Next, came AOL Instant Messenger, what we referred to as AIM. The most exciting feature was having the ability to leave an ‘away message.’ This idea sounded great, but talk about self-esteem struggles. ‘Friends’ started posting what they were doing and who they were doing it with. How was it possible to not feel excluded and awful about myself when I saw my two best friends publicize they were at Starbucks, but didn’t ask me to join? Or were at a movie on the weekend, but I wasn’t included in the plans? (Don’t get me wrong. I loved AIM at the time. In fact, it was how my husband first contacted me!) But, again, AIM was just a sampling of what was yet to come.
Facebook came and took this to an even greater level. Facebook had it all, and more. It had pictures! So between having the ability to see how many friends everyone had, who the friends were, what they were doing or have been doing, AND having visual proof of it, it became impossible to not stack myself up against others, differentiate myself, or perceive myself in a negative way.
I can’t be positive, but I am pretty damn sure I’m not the only one who doesn’t feel good about myself when excluded from a group, activity, party, or even a conversation. But, there is something so much worse about seeing it broadcasted on social media. I’m 33 years old, married, with a family. If I feel lonely and depressed from seeing my peers hanging out together, going to dinner, or getting drinks without inviting me, I can’t even imagine how a hormonal teenager must feel when they see the same online.
And, finally, Instagram. (Well, the finale really should be Snapchat. But I still haven’t quite figured that out yet. So I’ll stop at Instagram). When reflecting on my days as of late, sure there are beautiful, memorable moments with smiles, laughter, and joy. But, I’ll be honest. I have three children (5 and under). More than anything, there is a mass amount of chaos, whining and crying, fighting, screaming, anger, frustration, and exhaustion. Pure exhaustion. So, I am guilty of it, too. I don’t take or share pictures of these moments.

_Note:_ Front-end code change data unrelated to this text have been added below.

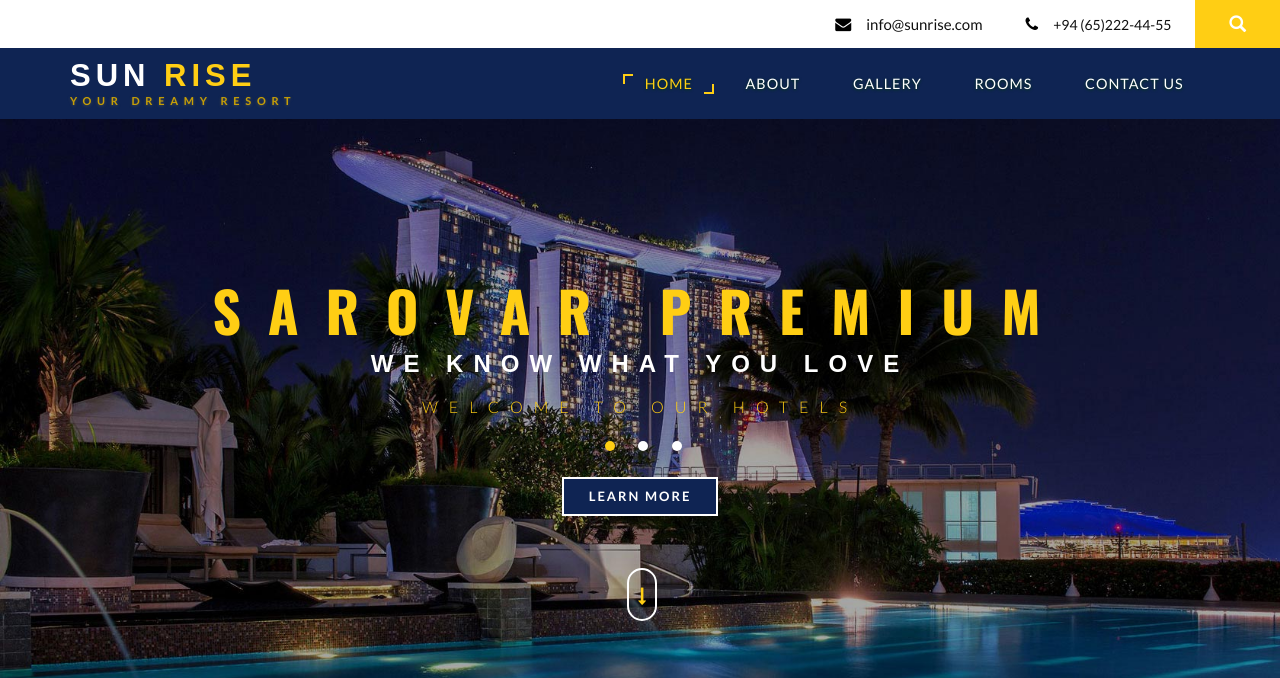
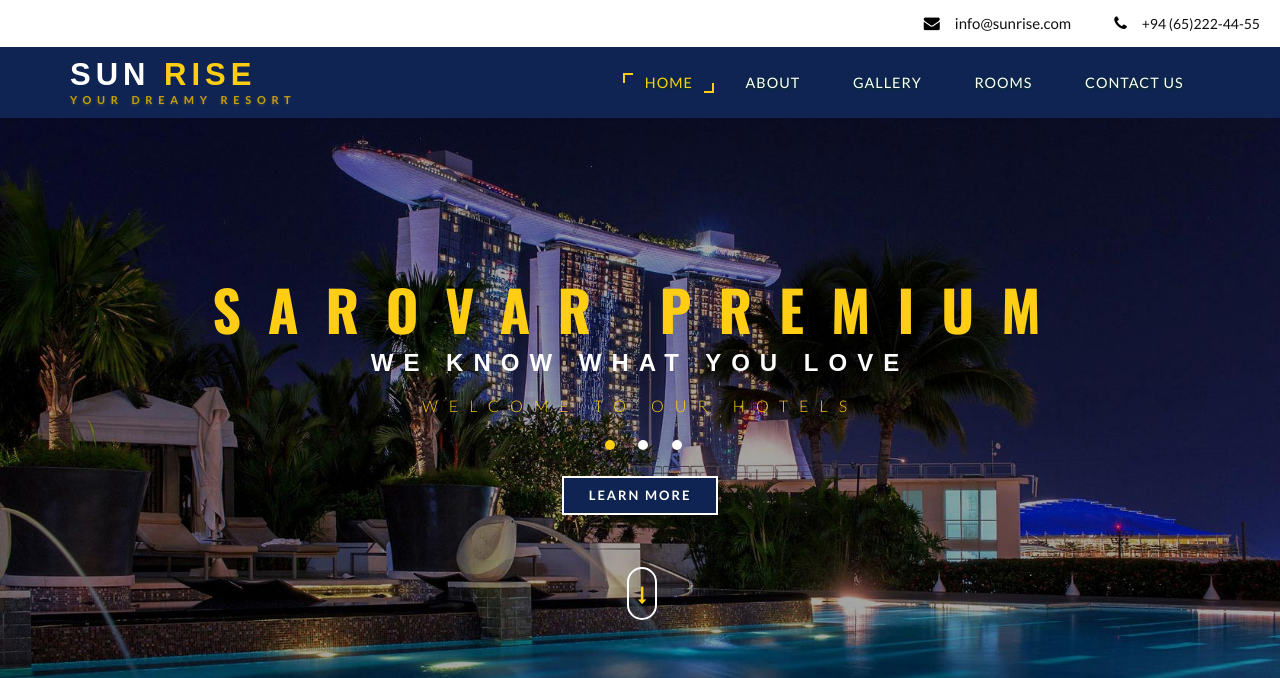
Before and after one commit to kunalberiya2477/Hotel, a PHP site: page / in a window 1280 px wide. Shown: the top 678 px of the page. Run offline with PHP 8.4, Linux system fonts and the light colour scheme; some web fonts are replaced.

Commit message:
Search bar removed

```diff
--- a/index.php
+++ b/index.php
@@ -33,7 +33,7 @@ include('db.php');
 				<ul>
 					<li><i class="fa fa-envelope" aria-hidden="true"></i><a href="mailto:info@example.com">INFO@SUNRISE.COM</a></li>
 					<li><i class="fa fa-phone" aria-hidden="true"></i>+94 (65)222-44-55</li>
-					<li class="s-bar">
+					<!-- <li class="s-bar">
 						<div class="search">
 							<input class="search_box" type="checkbox" id="search_box">
 							<label class="icon-search" for="search_box"><span class="glyphicon glyphicon-search" aria-hidden="true"></span></label>
@@ -44,7 +44,7 @@ include('db.php');
 								</form>
 							</div>
 						</div>
-					</li>
+					</li> -->
 				</ul>
 			</div>
 			<div class="clearfix"></div>
```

God forbid someone judges me. Or, declares me a bad mother or wife. Or, thinks I am a loner. Who wants to be friends with the screaming, raging and aggravated person? Scroll through my Facebook and Instagram accounts, and you will see perfection. Pure happiness. Love and completeness.

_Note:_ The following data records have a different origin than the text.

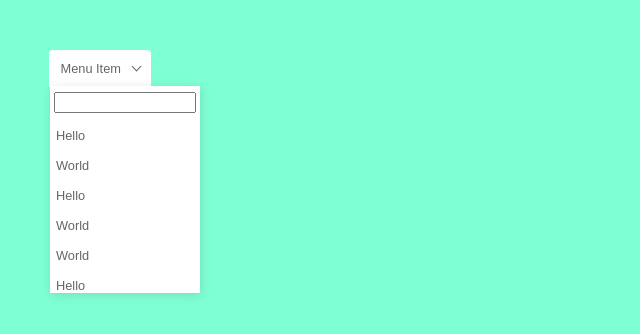
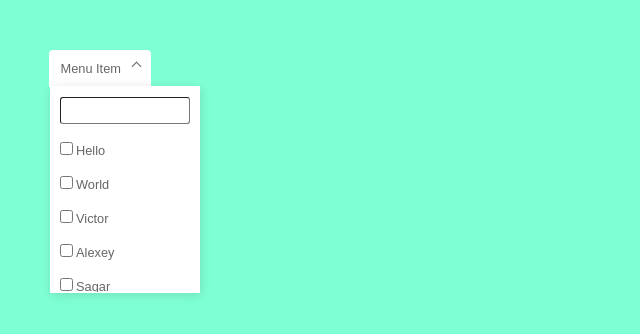
Before and after one commit to SteveSonoa/dropdowntextsearch, a React (Create React App) app: page / in a window 1280 px wide. Both pictures are taken after a click on the button "Menu Item". Shown: the top 334 px of the page, without its empty margins (0-640 px from the left). Built offline with nearby package versions, Linux system fonts and the light colour scheme.

Commit message:
Added checkbox functionality. Arrow now flips when menu is open.

```diff
--- a/src/DropdownContainer.css
+++ b/src/DropdownContainer.css
@@ -36,4 +36,5 @@ i {
 	-webkit-transform: rotate(45deg);
 	position: relative;
 	top: -3px;
+	transition: .25s;
 }
--- a/src/DropdownContainer.js
+++ b/src/DropdownContainer.js
@@ -11,18 +11,18 @@ class DropdownWithText extends Component {
 			options: [
 				{ name: 'Hello', value: 'hello' },
 				{ name: 'World', value: 'world' },
-				{ name: 'Hello', value: 'hello' },
-				{ name: 'World', value: 'world' },
-				{ name: 'World', value: 'world' },
-				{ name: 'Hello', value: 'hello' },
-				{ name: 'World', value: 'world' },
-				{ name: 'Hello', value: 'hello' },
 				{ name: 'Victor', value: 'victor' },
 				{ name: 'Alexey', value: 'alexey' },
 				{ name: 'Sagar', value: 'sagar' },
 				{ name: 'JD', value: 'jd' },
 				{ name: 'Ravi', value: 'ravi' },
-				{ name: 'Steve', value: 'steve' }
+				{ name: 'Steve', value: 'steve' },
+				{ name: 'Mom', value: 'mom' },
+				{ name: 'Dad', value: 'dad' },
+				{ name: 'Sister', value: 'sister' },
+				{ name: 'Brother', value: 'brother' },
+				{ name: 'Aunt', value: 'aunt' },
+				{ name: 'Uncle', value: 'uncle' }
 			]
 		};
 	}
@@ -52,9 +52,10 @@ class DropdownWithText extends Component {
 	};
 
 	render() {
-		let activeStyle;
+		let activeStyle, arrowStyle;
 		if (this.state.optionsVisible) {
 			activeStyle = { borderRadius: '4px 4px 0 0' };
+			arrowStyle = { transform: 'rotate(-135deg)', webkitTransform: 'rotate(-135deg)' };
 		} else {
 			activeStyle = { borderRadius: '4px' };
 		}
@@ -66,7 +67,7 @@ class DropdownWithText extends Component {
 					onClick={this.toggleOptionsVisible}
 					style={activeStyle}
 				>
-					{this.props.title} <i className="arrow" />
+					{this.props.title} <i className="arrow" style={arrowStyle} />
 				</button>
 				{this.state.optionsVisible ? <OptionPanel options={this.state.options} /> : null}
 			</div>
--- a/src/OptionPanel.css
+++ b/src/OptionPanel.css
@@ -27,3 +27,17 @@ li:hover {
 	background-color: cornflowerblue;
 	color: #ffffff;
 }
+
+.opInput {
+	padding: 5px;
+	width: 80%;
+	margin: 5px;
+	margin-bottom: '5px';
+}
+
+input {
+	font-family: inherit;
+	color: inherit;
+	border-radius: 3px;
+	border-width: 1px;
+}
--- a/src/OptionPanel.js
+++ b/src/OptionPanel.js
@@ -6,13 +6,37 @@ class OptionPanel extends Component {
 	constructor(props) {
 		super(props);
 		this.state = {
-			filter: ''
+			filter: '',
+			checkedStatus: {}
 		};
+	}
+
+	componentDidMount() {
+		let checkedStatus = {};
+		for (let i = 0; i < this.props.options.length; i++) {
+			checkedStatus = {
+				...checkedStatus,
+				[this.props.options[i].value]: false
+			};
+		}
+		this.setState({
+			checkedStatus
+		});
 	}
 
 	handleChange = e => {
 		this.setState({
 			filter: e.target.value
+		});
+	};
+
+	handleSelectItem = e => {
+		console.log(e.target.id);
+		this.setState({
+			checkedStatus: {
+				...this.state.checkedStatus,
+				[e.target.id]: !this.state.checkedStatus[e.target.id]
+			}
 		});
 	};
 
@@ -24,7 +48,7 @@ class OptionPanel extends Component {
 	};
 
 	render() {
-		let overflowIndicator;
+		let overflowIndicator, inputStyle;
 		if (this.filterOptions().length > 6) {
 			overflowIndicator = {
 				maxHeight: '200px',
@@ -36,7 +60,15 @@ class OptionPanel extends Component {
 		const listOptions = (
 			<ul>
 				{this.filterOptions().map(option => (
-					<li className="opLi">{option.name}</li>
+					<li className="opLi" id={option.value} onClick={this.handleSelectItem}>
+						<input
+							type="checkbox"
+							name="names"
+							value={option.value}
+							checked={this.state.checkedStatus[option.value]}
+						/>
+						{option.name}
+					</li>
 				))}
 			</ul>
 		);
@@ -45,9 +77,9 @@ class OptionPanel extends Component {
 			<div className="opContainer" style={overflowIndicator}>
 				<input
 					type="text"
-					style={{ width: '90%', margin: '0 auto', marginBottom: '5px' }}
 					value={this.state.filter}
 					onChange={this.handleChange}
+					className="opInput"
 				/>
 				{listOptions}
 			</div>
```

I’m human, though. My self-esteem and self-image has been significantly influenced by social media. I love nothing more than being in my oversized sweatpants on a Friday night overeating, playing on my phone, and sitting next to my husband on the couch while he watches Dateline. But, still, as I sign in to my social media accounts, and see “friends” of mine posting selfies out on the town, dressed and fully made up, and appearing to be having the greatest time ever, I can’t help but feel dejected.

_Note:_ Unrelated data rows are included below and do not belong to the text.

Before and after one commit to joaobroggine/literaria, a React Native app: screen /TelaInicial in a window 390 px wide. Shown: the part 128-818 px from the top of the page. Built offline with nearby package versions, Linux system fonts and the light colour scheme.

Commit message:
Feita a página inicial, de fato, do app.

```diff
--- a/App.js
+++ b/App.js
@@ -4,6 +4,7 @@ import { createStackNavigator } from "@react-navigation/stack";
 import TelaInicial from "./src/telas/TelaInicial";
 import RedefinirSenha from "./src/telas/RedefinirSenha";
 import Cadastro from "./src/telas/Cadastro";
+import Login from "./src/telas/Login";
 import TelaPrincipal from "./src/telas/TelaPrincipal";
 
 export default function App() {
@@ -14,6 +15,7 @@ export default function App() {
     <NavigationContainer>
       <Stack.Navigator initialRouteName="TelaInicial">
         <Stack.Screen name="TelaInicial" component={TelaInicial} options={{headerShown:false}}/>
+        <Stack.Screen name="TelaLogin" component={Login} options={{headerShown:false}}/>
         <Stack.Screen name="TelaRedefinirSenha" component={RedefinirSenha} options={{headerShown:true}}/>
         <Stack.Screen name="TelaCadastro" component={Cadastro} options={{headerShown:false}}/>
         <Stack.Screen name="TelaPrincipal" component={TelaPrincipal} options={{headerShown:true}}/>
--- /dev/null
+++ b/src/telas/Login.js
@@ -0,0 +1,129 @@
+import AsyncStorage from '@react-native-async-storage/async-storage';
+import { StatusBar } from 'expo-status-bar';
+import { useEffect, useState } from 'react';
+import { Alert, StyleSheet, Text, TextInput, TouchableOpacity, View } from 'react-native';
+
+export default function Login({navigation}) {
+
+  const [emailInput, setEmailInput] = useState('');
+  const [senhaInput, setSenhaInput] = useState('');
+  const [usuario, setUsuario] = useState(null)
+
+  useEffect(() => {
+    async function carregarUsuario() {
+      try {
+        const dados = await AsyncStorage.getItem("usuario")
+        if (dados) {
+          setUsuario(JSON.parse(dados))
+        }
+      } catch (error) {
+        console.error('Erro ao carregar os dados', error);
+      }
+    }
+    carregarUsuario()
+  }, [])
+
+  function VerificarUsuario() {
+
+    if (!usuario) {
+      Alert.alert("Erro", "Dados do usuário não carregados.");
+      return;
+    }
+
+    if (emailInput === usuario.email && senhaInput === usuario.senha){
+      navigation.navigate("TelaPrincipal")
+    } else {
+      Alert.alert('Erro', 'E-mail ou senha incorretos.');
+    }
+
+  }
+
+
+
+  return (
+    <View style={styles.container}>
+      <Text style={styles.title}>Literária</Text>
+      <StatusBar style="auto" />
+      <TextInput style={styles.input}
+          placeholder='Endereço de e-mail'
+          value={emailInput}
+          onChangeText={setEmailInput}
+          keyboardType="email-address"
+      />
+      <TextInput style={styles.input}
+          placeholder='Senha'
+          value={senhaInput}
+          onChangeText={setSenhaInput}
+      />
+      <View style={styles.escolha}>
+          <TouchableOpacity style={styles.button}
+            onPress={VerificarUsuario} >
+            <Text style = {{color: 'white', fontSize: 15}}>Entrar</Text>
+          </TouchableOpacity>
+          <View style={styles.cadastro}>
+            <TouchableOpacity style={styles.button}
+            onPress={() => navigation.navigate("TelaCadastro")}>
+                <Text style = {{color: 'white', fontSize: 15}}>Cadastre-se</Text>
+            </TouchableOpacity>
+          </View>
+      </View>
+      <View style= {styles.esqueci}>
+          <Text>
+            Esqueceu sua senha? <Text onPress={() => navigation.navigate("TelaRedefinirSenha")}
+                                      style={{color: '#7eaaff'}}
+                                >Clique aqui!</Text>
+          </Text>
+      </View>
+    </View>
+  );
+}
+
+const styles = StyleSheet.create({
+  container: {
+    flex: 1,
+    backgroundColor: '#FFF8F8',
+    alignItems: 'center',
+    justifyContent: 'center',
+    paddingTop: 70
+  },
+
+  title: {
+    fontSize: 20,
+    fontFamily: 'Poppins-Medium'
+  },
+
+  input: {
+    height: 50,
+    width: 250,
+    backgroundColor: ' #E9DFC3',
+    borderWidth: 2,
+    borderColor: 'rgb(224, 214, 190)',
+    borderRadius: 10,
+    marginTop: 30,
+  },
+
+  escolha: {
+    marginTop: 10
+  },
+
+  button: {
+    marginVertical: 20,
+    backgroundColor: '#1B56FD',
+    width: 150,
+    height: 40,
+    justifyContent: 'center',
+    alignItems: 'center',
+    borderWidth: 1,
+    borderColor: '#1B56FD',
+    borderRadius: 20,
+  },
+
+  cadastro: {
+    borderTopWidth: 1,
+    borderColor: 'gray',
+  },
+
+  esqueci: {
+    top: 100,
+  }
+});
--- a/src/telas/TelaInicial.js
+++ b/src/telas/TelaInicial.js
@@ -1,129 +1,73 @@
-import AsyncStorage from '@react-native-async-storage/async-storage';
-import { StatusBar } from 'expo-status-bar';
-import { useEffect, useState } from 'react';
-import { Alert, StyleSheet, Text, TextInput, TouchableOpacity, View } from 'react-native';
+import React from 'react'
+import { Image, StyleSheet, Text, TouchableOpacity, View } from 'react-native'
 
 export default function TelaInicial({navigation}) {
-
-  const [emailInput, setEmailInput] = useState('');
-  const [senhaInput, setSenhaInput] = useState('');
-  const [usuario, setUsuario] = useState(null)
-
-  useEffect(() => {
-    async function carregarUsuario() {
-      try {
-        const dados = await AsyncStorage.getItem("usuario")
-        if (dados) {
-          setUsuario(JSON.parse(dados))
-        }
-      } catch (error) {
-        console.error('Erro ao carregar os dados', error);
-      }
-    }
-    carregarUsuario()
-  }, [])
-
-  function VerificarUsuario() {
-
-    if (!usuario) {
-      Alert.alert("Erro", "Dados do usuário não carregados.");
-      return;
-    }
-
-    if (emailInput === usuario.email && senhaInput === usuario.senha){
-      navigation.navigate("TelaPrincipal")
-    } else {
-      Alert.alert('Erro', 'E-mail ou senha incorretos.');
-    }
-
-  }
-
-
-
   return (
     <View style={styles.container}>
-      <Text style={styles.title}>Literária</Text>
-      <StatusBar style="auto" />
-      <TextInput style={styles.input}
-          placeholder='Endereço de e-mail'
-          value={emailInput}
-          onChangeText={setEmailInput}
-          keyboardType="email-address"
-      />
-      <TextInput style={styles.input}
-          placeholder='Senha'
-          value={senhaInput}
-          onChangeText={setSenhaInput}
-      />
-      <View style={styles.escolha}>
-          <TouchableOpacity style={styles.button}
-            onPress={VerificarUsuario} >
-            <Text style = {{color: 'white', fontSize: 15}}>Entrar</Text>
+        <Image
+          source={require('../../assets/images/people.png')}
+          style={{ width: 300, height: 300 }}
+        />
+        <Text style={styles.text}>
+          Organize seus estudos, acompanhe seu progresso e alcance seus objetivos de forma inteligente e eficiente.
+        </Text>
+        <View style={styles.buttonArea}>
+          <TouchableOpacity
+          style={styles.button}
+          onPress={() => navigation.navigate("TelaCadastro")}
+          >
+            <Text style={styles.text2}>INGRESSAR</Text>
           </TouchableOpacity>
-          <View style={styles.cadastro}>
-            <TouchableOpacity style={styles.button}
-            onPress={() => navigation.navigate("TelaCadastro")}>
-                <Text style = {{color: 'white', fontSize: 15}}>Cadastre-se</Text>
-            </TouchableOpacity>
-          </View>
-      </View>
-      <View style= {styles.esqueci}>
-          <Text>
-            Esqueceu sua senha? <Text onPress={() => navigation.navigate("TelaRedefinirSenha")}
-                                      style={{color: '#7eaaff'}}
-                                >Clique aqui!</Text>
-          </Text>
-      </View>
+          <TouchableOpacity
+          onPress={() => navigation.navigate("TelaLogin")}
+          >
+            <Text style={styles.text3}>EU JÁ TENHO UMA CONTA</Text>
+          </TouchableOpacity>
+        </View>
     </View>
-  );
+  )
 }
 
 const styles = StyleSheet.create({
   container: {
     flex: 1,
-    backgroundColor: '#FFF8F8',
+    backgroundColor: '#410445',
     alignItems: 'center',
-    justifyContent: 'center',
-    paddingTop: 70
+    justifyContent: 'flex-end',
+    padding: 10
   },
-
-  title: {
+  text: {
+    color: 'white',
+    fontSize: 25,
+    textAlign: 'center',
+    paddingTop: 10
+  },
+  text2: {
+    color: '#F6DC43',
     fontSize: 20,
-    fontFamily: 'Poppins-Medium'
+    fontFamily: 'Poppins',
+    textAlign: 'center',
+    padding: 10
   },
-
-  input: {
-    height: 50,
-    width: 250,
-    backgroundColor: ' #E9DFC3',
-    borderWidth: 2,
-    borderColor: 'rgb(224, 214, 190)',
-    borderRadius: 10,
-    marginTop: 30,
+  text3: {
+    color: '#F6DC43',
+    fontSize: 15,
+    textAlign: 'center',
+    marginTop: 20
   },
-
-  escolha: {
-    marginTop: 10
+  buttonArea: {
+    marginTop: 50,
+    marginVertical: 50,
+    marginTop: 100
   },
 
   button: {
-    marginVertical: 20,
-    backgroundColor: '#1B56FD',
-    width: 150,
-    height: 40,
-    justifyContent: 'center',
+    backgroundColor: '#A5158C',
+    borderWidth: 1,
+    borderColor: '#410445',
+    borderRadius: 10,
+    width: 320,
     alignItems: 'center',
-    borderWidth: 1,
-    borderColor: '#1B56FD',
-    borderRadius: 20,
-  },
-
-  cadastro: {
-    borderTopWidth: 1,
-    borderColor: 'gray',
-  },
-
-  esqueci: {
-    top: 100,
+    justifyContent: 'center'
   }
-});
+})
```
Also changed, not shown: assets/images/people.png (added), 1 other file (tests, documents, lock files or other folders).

Does anybody actually live the life they portray on social media? I don’t. Therefore, I apologize if my postings have ever impacted your self-esteem. I try to take other people’s post with a grain of salt. You should, too. And, most importantly, include. Live by the mantra, “the more the merrier.” Because, we all know how it feels to be on the outside.